TB Free England

Bovine TB (bTB) devastates thousands of farming family businesses every year and tens of thousands of cattle are culled annually in England because of it. Find out more about bTB, its impact, and why we must use all available options to make England TB free.

 Cattle culled in England because of bovine TB since January 1 2008

Badger survey results a concern for farmers

More than a quarter of roadkill badgers collected as part of a survey coordinated by a farmer from the Greater Manchester area tested positive for bovine TB.

Bill Mellor, who farms near Stockport and has never had a bTB outbreak in his herd, set up the survey because of concerns about the slow spread north of the disease through Cheshire over the last 20 years.

Working with Stockport Metropolitan Borough Council – who notified him of any roadkill badgers in the area – Mr Mellor collected 30 carcases which were then sent to the universities of Liverpool and Nottingham’s schools of veterinary medicine for testing for bTB.
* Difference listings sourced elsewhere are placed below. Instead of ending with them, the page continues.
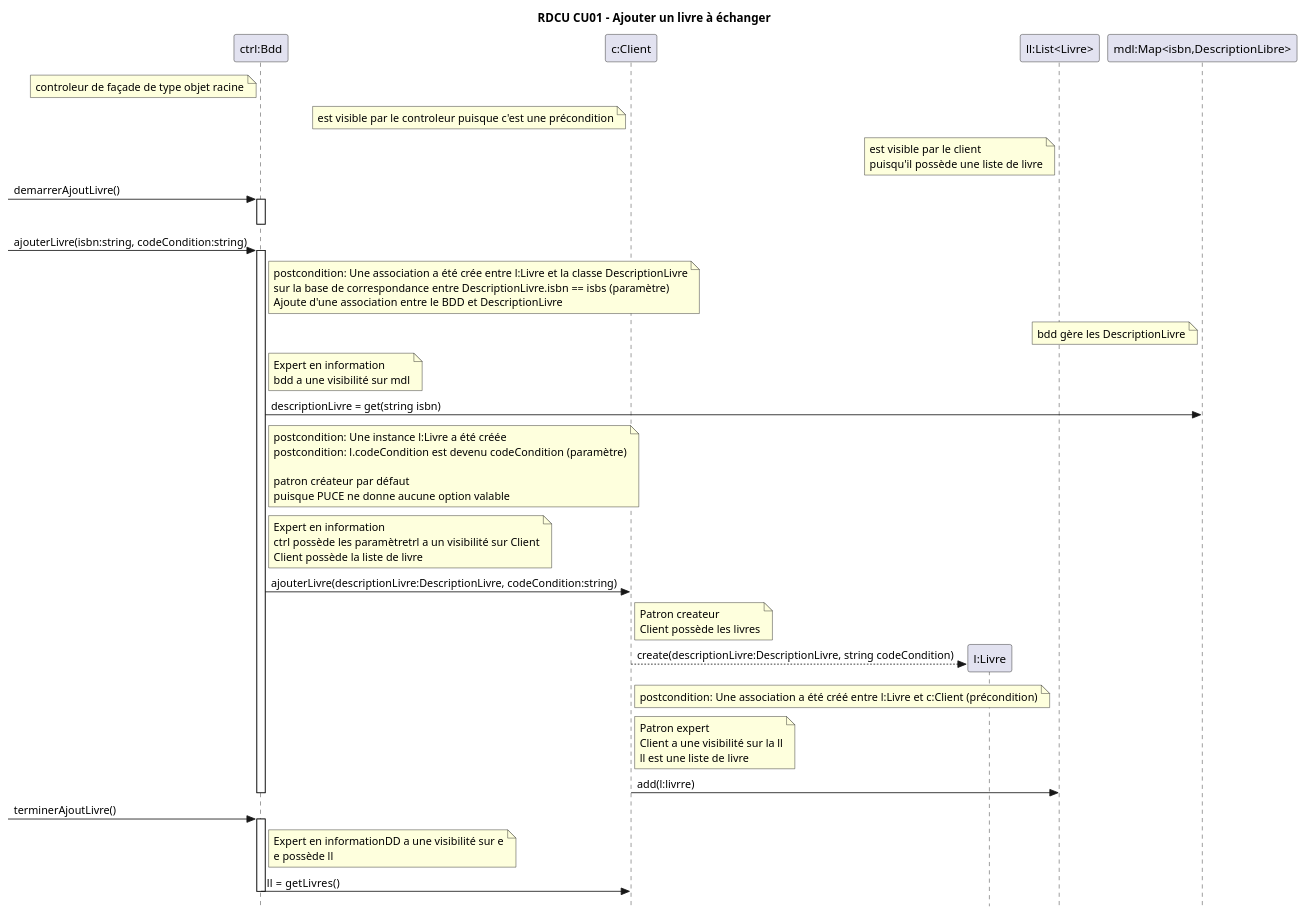
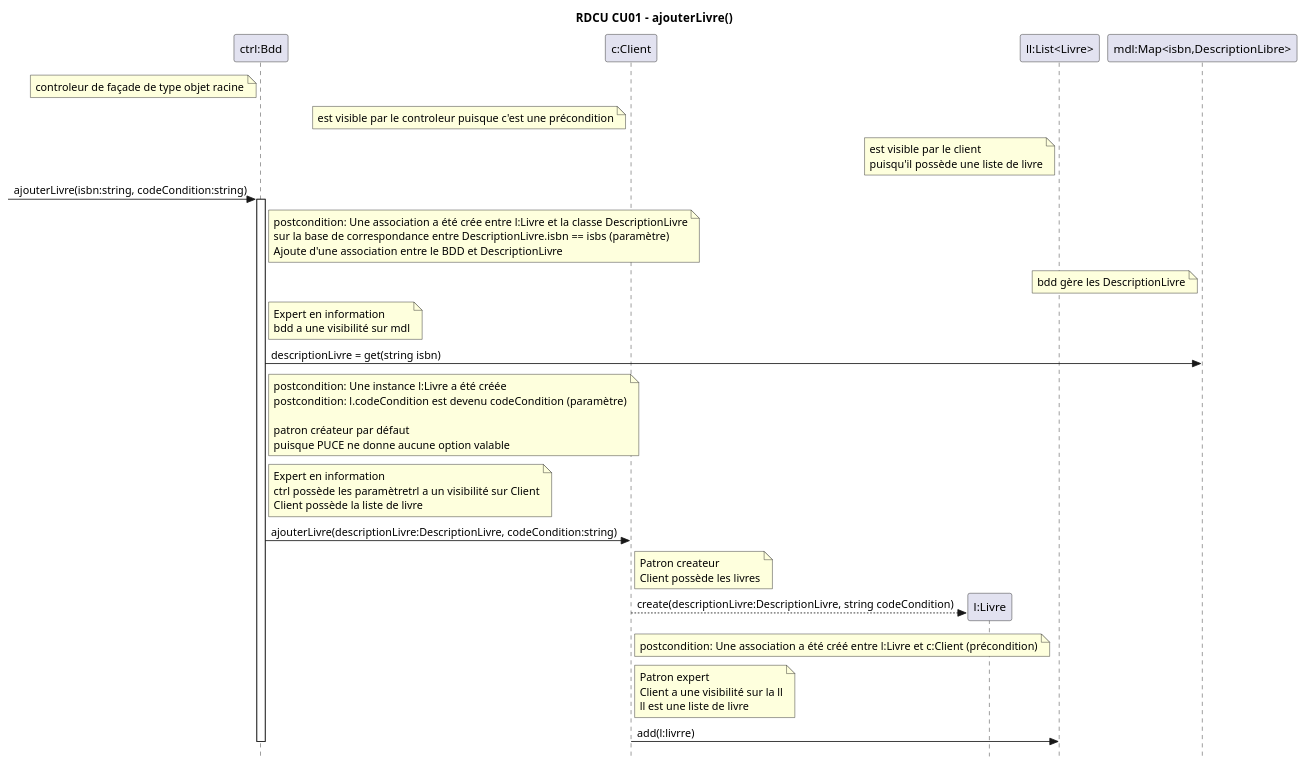
One commit to yvanross/LOG210-exercices changed the fourth of 14 diagrams in DCU-CU-MDD-DSS-CON-RDCU-DCC/MDD-DSS-CON-RDCU-DCL-systeme-echange-livre.md. Above: the diagram before and after it, drawn with PlantUML. The commit also changed other lines of this file, not shown here.

Commit message:
split rdcu

````diff
--- a/DCU-CU-MDD-DSS-CON-RDCU-DCC/MDD-DSS-CON-RDCU-DCL-systeme-echange-livre.md
+++ b/DCU-CU-MDD-DSS-CON-RDCU-DCC/MDD-DSS-CON-RDCU-DCL-systeme-echange-livre.md
@@ -118,58 +134,42 @@
 ```plantuml
 @startuml
+title RDCU CU01 -  ajouterLivre()
 skinparam style strictuml
-title RDCU CU01 - Ajouter un livre à échanger
+
 
 participant "ctrl:Bdd" as S
 note left of S: controleur de façade de type objet racine
 
 participant "c:Client" as C
 note left of C: est visible par le controleur puisque c'est une précondition
 
 participant "l:Livre" as L
 
 participant "ll:List<Livre>" as LL
 note left of LL: est visible par le client\npuisqu'il possède une liste de livre
-
- -> S: demarrerAjoutLivre()
-activate S
-deactivate S
-
-
 
  -> S: ajouterLivre(isbn:string, codeCondition:string)
 activate S
 
 note right of S: postcondition: Une association a été crée entre l:Livre et la classe DescriptionLivre\nsur la base de correspondance entre DescriptionLivre.isbn == isbs (paramètre)\nAjoute d'une association entre le BDD et DescriptionLivre
 
 participant "mdl:Map<isbn,DescriptionLibre>" as MDL
 note left of MDL: bdd gère les DescriptionLivre
 note right of S: Expert en information\nbdd a une visibilité sur mdl
 S -> MDL: descriptionLivre = get(string isbn)
 
 note right of S: postcondition: Une instance l:Livre a été créée\npostcondition: l.codeCondition est devenu codeCondition (paramètre)\n\npatron créateur par défaut\npuisque PUCE ne donne aucune option valable
 
 note right of S: Expert en information\nctrl possède les paramètre\ctrl a un visibilité sur Client\nClient possède la liste de livre
 S -> C: ajouterLivre(descriptionLivre:DescriptionLivre, codeCondition:string)
 
 note right of C: Patron createur\nClient possède les livres
 C --> L**: create(descriptionLivre:DescriptionLivre, string codeCondition)
 
 note right of C: postcondition: Une association a été créé entre l:Livre et c:Client (précondition)
 note right of C: Patron expert\nClient a une visibilité sur la ll\nll est une liste de livre
 C -> LL: add(l:livrre)
 
 deactivate S
-
-
- -> S: terminerAjoutLivre()
- activate S
- note right of S: Expert en information\BDD a une visibilité sur e\ne possède ll
-S->C: ll =  getLivres()
-
-
-
- deactivate S
-
 @enduml
 ```
````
Of the 30 collected, eight badgers were shown to be positive for bTB after samples were cultured in the laboratory. Seven of the eight were found to have the same strain of bTB found in a roadkill badger survey carried out in Cheshire in 2014.
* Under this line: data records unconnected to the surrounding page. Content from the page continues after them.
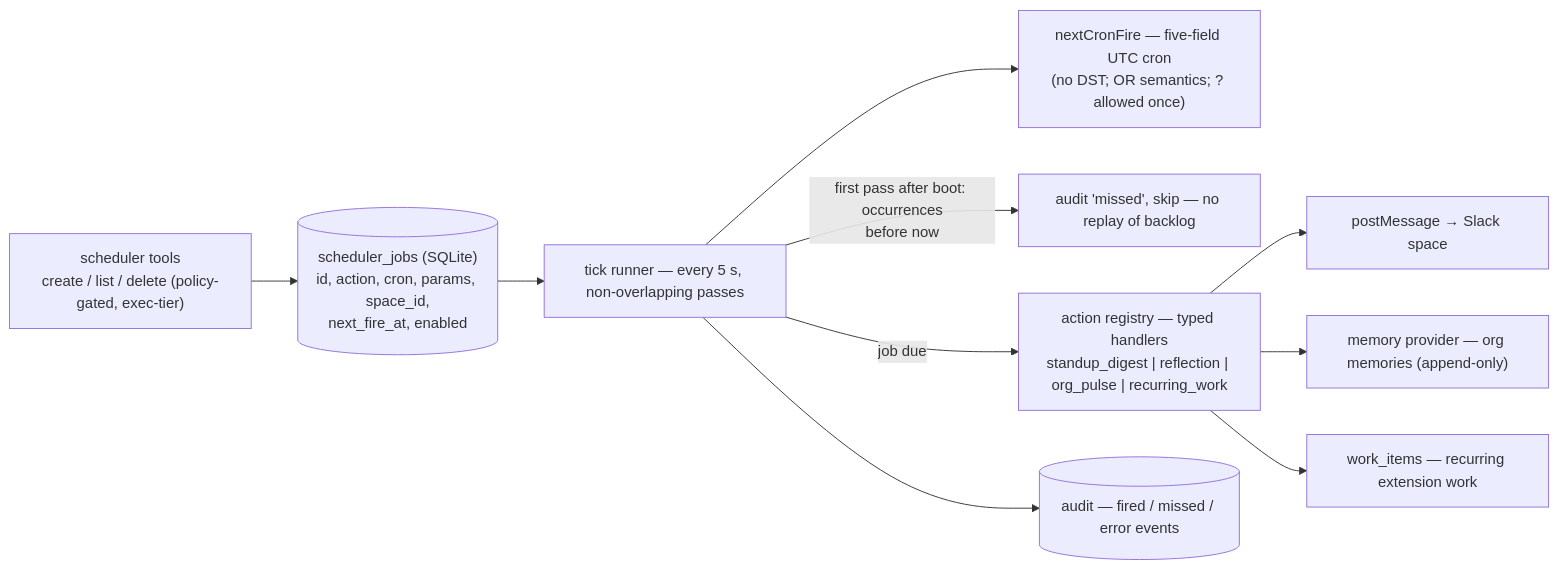
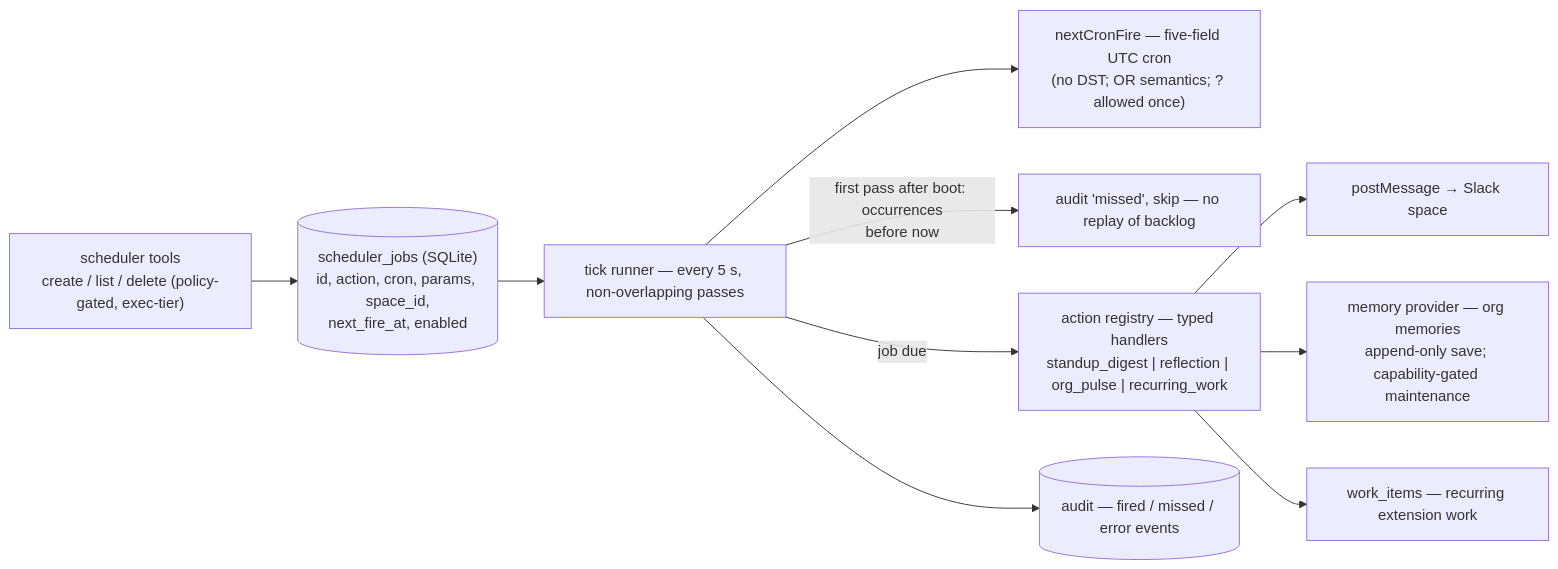
Diagram 11 of 15 in architecture.md (serrrfirat/bottega), drawn with Mermaid before and after one commit. The commit also changed other lines of this file and 26 other files, not shown here.

````diff
--- a/architecture.md
+++ b/architecture.md
@@ -652,13 +711,13 @@
 ```mermaid
 flowchart LR
     TOOL["scheduler tools<br/>create / list / delete (policy-gated, exec-tier)"]
     TOOL --> DB[("scheduler_jobs (SQLite)<br/>id, action, cron, params, space_id,<br/>next_fire_at, enabled")]
     DB --> RUN["tick runner — every 5 s, non-overlapping passes"]
     RUN --> CRON["nextCronFire — five-field UTC cron<br/>(no DST; OR semantics; ? allowed once)"]
     RUN -- "first pass after boot: occurrences<br/>before now" --> MISS["audit 'missed', skip — no replay of backlog"]
     RUN -- "job due" --> ACT["action registry — typed handlers<br/>standup_digest | reflection | org_pulse | recurring_work"]
     ACT --> POST["postMessage → Slack space"]
-    ACT --> MEM["memory provider — org memories (append-only)"]
+    ACT --> MEM["memory provider — org memories<br/>append-only save; capability-gated maintenance"]
     ACT --> WI["work_items — recurring extension work"]
     RUN --> AUD[("audit — fired / missed / error events")]
 ```
````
Mr Mellor said: “Over the past 20 years bTB has slowly crept north through Cheshire to the point where herds on the border with Greater Manchester are now becoming infected. I set this project up because I believe it is crucial that surveillance of local wildlife is carried out in all areas on the edge of the disease spread like this so we can see exactly how far the disease has spread and what needs to be done to stop it.

“The fact that more than a quarter of the badgers found were shown to be carrying bTB is very concerning for farmers in this area, especially given that the majority of the badgers were carrying the same strain of bTB which was found in the Cheshire roadkill badger survey in 2014. I’m concerned at the sheer number of badgers in the Stockport area.

“The area where I farm is classed by Defra as a bTB low risk area, which means cattle herds are routinely TB tested every four years. But we’re bordered by Cheshire and Derbyshire where there have been regular bTB outbreaks.

“To stand a chance of stopping the spread of bTB in this area, and others like it, we need to know how the disease is being spread – is it through cattle movements, and cattle to cattle contact, or through wildlife?”

For the survey, Stockport Metropolitan Borough Council notified Mr Mellor of any dead road kill badgers. He was granted a waste carrier licence from the Environment Agency and collected the carcases, triple bagged and sealed them, and delivered them to the University of Liverpool together with the necessary paperwork.

Mr Mellor said he welcomed news that Defra is now funding roadkill badger surveys across the whole of the area deemed to be at the edge of the disease spread to try and get a better understanding of where the reservoir of disease is in wildlife.

“By carrying out this kind of surveillance work, as well as fully analysing all the data available about bTB outbreaks in cattle, we will gain a much better understanding of how the disease is spreading and what methods will be most effective at stopping it and eventually eradicating it,” he said.